Exercise aim:
Type out the records again, exactly as they are.

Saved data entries

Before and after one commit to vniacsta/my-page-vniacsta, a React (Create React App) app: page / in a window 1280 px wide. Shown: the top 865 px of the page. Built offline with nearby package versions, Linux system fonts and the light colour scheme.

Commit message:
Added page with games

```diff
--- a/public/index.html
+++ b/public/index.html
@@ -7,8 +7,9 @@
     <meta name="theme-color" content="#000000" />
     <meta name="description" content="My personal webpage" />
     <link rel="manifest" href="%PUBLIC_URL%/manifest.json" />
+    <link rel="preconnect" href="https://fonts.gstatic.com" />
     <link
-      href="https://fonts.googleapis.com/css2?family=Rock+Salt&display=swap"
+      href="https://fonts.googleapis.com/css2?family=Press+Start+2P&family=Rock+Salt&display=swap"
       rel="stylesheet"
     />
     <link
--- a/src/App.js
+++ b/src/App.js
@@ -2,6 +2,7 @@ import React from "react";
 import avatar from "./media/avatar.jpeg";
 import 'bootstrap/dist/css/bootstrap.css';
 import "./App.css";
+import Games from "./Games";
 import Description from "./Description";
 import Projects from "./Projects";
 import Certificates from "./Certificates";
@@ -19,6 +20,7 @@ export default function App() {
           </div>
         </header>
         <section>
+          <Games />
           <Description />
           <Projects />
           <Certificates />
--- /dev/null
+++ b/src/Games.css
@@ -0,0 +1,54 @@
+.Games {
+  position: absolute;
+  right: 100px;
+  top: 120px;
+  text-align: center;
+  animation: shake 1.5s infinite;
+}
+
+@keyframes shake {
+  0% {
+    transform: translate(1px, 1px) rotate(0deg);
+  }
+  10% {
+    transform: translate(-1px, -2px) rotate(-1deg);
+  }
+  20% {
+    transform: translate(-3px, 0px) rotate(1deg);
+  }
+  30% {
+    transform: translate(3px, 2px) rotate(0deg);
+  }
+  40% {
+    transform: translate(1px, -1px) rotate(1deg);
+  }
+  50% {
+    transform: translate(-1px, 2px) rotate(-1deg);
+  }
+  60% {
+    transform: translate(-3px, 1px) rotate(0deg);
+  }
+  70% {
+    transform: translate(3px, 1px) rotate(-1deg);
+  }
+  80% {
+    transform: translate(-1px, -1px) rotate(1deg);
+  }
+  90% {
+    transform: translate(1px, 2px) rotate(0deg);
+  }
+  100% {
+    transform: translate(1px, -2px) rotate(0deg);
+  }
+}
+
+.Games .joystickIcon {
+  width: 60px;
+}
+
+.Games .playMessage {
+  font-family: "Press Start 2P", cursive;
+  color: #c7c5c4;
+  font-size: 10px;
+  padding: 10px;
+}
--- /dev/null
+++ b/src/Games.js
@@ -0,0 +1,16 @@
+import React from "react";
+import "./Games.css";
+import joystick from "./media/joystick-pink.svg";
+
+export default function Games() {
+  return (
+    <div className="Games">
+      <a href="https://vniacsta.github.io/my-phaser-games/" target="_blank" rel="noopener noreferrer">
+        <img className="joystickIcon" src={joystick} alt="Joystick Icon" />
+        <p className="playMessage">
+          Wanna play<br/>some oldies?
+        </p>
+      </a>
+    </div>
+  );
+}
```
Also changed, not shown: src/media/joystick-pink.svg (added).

Result:
Before and after one commit to vniacsta/my-page-vniacsta, a React (Create React App) app: page / in a window 1280 px wide. Shown: the top 865 px of the page. Built offline with nearby package versions, Linux system fonts and the light colour scheme.

Commit message:
Added page with games

```diff
--- a/public/index.html
+++ b/public/index.html
@@ -7,8 +7,9 @@
     <meta name="theme-color" content="#000000" />
     <meta name="description" content="My personal webpage" />
     <link rel="manifest" href="%PUBLIC_URL%/manifest.json" />
+    <link rel="preconnect" href="https://fonts.gstatic.com" />
     <link
-      href="https://fonts.googleapis.com/css2?family=Rock+Salt&display=swap"
+      href="https://fonts.googleapis.com/css2?family=Press+Start+2P&family=Rock+Salt&display=swap"
       rel="stylesheet"
     />
     <link
--- a/src/App.js
+++ b/src/App.js
@@ -2,6 +2,7 @@ import React from "react";
 import avatar from "./media/avatar.jpeg";
 import 'bootstrap/dist/css/bootstrap.css';
 import "./App.css";
+import Games from "./Games";
 import Description from "./Description";
 import Projects from "./Projects";
 import Certificates from "./Certificates";
@@ -19,6 +20,7 @@ export default function App() {
           </div>
         </header>
         <section>
+          <Games />
           <Description />
           <Projects />
           <Certificates />
--- /dev/null
+++ b/src/Games.css
@@ -0,0 +1,54 @@
+.Games {
+  position: absolute;
+  right: 100px;
+  top: 120px;
+  text-align: center;
+  animation: shake 1.5s infinite;
+}
+
+@keyframes shake {
+  0% {
+    transform: translate(1px, 1px) rotate(0deg);
+  }
+  10% {
+    transform: translate(-1px, -2px) rotate(-1deg);
+  }
+  20% {
+    transform: translate(-3px, 0px) rotate(1deg);
+  }
+  30% {
+    transform: translate(3px, 2px) rotate(0deg);
+  }
+  40% {
+    transform: translate(1px, -1px) rotate(1deg);
+  }
+  50% {
+    transform: translate(-1px, 2px) rotate(-1deg);
+  }
+  60% {
+    transform: translate(-3px, 1px) rotate(0deg);
+  }
+  70% {
+    transform: translate(3px, 1px) rotate(-1deg);
+  }
+  80% {
+    transform: translate(-1px, -1px) rotate(1deg);
+  }
+  90% {
+    transform: translate(1px, 2px) rotate(0deg);
+  }
+  100% {
+    transform: translate(1px, -2px) rotate(0deg);
+  }
+}
+
+.Games .joystickIcon {
+  width: 60px;
+}
+
+.Games .playMessage {
+  font-family: "Press Start 2P", cursive;
+  color: #c7c5c4;
+  font-size: 10px;
+  padding: 10px;
+}
--- /dev/null
+++ b/src/Games.js
@@ -0,0 +1,16 @@
+import React from "react";
+import "./Games.css";
+import joystick from "./media/joystick-pink.svg";
+
+export default function Games() {
+  return (
+    <div className="Games">
+      <a href="https://vniacsta.github.io/my-phaser-games/" target="_blank" rel="noopener noreferrer">
+        <img className="joystickIcon" src={joystick} alt="Joystick Icon" />
+        <p className="playMessage">
+          Wanna play<br/>some oldies?
+        </p>
+      </a>
+    </div>
+  );
+}
```
Also changed, not shown: src/media/joystick-pink.svg (added).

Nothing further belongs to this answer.